On inspection the horse doctor found a puncture wound driving two and one-half inches just above the hoof line. Worried about complications, he started IV antibiotics and kept her overnight for observation. We all said our prayers and waited to hear from him. No one had a good feeling about how things would work out but her courage gave us hope.
Sunday night, February 29th, there was a phone call from Kirk. We had won the battle, her foot looked much better. But we had lost the war. Maggie had died from blood poisoning; the infection had spread to her brain and killed her.

Maggie was never actually my horse, but I had fallen in love with her, as did everyone who rode her. Jumping logs in the underbrush, moving cows in the mountains, or galloping home from a run around the barrels at the rodeo; Maggie put her heart into everything she did.
Maggie was Lisa’s horse and the woman’s best friend. No one who knew her will ever forget that little sorrel mare, with her big sparkling eyes and her life-sized forgiving heart. It is hard to say goodbye to a friend but fortunately her memory lives on.

Thursday, January 15, 2004

Rascal-dog’s Adventure

Rascal-dog’s Adventure

Rascal had an adventure today.
Rick thought he might have to save his life.
But he was a coward.

Rascal has spent the fall and early winter chasing four or five Swainson Hawks. They play team tag and mock him…flying just close enough that each time he gives a little jump into the sky thinking he will catch one as it swoops by. Then that one soars away as the next one dives in from another direction.

Long about 3:30 this January afternoon when Rick was heading down to the sheep shed to carpenter…he saw something out in the plowed field. Looked like a good sized dog or something big moving around. He drove right out there to inspect, drove within 30 yards…close, real close and just stayed there and watched. It was an eagle--A Golden Eagle--just sitting there on the ground.

Well…Rascal looks over and sees this eagle on the ground and he thinks…wow…this is my lucky day! He tears in after the eagle that by this time has begun to flap his wings and hop.

Rick begins to ponder…wondering what is going to happen. Will the dog be killed…or will he kill? What is going to happen? The eagle continued to flap and hop. As Rick put it…the eagle had eaten too much…he was overloaded…listing…needed to dump one tank!

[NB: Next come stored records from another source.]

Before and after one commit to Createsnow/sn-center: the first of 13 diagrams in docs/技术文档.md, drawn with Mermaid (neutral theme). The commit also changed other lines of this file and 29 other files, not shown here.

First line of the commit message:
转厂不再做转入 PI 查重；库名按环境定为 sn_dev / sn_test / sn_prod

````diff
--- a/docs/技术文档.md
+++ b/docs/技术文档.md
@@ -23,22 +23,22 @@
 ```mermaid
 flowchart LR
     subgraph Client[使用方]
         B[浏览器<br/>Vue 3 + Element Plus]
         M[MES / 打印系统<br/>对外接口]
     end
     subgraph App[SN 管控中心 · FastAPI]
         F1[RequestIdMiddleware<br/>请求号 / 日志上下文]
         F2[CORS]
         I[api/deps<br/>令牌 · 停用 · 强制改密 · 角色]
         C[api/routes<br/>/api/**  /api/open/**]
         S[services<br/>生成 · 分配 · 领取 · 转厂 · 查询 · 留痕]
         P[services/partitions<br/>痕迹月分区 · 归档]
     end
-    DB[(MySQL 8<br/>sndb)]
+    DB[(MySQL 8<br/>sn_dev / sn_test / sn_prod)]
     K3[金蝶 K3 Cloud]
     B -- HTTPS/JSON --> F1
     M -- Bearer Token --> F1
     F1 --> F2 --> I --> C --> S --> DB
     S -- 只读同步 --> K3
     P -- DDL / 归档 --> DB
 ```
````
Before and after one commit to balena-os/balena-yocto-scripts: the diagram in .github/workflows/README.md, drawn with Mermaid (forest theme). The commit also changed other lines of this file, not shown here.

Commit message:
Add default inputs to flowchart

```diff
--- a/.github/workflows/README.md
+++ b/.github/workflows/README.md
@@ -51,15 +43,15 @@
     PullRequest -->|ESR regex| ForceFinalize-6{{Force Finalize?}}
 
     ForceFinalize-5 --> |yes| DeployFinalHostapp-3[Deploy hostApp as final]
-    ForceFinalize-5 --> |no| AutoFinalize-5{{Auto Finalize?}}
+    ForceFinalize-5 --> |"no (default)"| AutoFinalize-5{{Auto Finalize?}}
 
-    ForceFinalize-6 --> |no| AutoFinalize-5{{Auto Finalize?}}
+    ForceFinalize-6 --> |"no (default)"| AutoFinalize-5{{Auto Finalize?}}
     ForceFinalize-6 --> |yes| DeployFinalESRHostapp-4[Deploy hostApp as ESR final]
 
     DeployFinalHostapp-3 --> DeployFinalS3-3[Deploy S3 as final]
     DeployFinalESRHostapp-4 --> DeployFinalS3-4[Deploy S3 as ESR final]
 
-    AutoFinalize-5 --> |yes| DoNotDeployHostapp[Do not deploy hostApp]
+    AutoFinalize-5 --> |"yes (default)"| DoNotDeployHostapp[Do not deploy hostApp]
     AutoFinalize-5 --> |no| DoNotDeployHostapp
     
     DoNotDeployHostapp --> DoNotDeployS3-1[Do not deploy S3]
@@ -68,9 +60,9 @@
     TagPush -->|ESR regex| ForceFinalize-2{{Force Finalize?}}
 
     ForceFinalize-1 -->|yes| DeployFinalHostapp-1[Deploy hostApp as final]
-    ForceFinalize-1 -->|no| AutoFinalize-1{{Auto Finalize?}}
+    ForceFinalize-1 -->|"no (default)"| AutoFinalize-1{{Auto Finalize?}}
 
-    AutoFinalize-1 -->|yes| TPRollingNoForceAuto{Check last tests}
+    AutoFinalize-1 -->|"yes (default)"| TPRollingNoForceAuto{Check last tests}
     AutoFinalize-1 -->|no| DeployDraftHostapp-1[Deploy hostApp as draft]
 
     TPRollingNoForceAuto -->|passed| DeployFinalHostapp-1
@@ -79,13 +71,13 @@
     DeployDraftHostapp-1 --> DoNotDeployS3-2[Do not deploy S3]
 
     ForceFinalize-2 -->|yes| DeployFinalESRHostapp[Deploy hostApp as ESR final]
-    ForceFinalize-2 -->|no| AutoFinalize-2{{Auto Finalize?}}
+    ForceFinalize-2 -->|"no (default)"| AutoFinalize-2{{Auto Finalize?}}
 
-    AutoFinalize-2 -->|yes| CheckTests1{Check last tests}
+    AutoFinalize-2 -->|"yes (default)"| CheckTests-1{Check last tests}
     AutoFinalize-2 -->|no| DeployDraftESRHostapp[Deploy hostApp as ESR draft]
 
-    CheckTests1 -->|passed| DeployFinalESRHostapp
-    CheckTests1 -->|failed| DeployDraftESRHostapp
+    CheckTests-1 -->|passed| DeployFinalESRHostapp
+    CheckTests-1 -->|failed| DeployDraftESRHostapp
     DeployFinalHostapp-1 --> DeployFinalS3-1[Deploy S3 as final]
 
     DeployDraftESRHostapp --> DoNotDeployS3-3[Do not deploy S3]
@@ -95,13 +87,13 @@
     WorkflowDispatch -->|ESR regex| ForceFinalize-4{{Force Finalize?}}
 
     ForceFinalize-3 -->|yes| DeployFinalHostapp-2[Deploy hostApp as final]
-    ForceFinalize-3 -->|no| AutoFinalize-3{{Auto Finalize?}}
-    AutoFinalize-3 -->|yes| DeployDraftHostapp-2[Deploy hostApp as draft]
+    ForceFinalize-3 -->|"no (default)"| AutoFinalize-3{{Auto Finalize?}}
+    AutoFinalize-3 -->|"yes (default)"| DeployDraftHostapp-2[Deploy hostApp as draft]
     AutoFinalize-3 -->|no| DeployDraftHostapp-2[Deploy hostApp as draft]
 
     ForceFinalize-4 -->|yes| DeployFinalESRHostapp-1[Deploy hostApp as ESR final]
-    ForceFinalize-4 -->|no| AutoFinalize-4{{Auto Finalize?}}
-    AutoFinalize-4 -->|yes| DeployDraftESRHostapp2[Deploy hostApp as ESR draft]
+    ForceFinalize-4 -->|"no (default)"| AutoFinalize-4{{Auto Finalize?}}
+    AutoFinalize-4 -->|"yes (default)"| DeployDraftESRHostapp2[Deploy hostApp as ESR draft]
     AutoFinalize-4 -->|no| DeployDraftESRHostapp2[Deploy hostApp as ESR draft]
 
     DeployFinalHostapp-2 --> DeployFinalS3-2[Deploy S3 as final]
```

When an eagle flies, they go downhill…so this eagle was trying to get some altitude and hopped toward the edge of the field with Rascal chasing him…right on his tail. Then the eagle stopped, turned around and tried to fly. He was airborne for maybe 40 or 50 yards. So low that it looked like he was going to bonk right into the wheel line but in the end, went under the pipe. That flight wore him out and he stopped.

Rascal ran right up to the eagle. No more than two or three feet apart. Just looking at each other, nose to nose. Pretty soon, Rascal turned and walked back over to the pickup. He went about his own business, leaving the eagle alone.

I wondered if the eagle was sick and Rick said no. Just full. Real full. Ranchers have seen that before where the eagle will try to get on a hump … maybe walk clear across the field to get up to the upper end…and then fly away just like nothing ever happened.

Rascal had an adventure today.
Rick thought he might have to save his life.
But Rascal was a (smart) coward.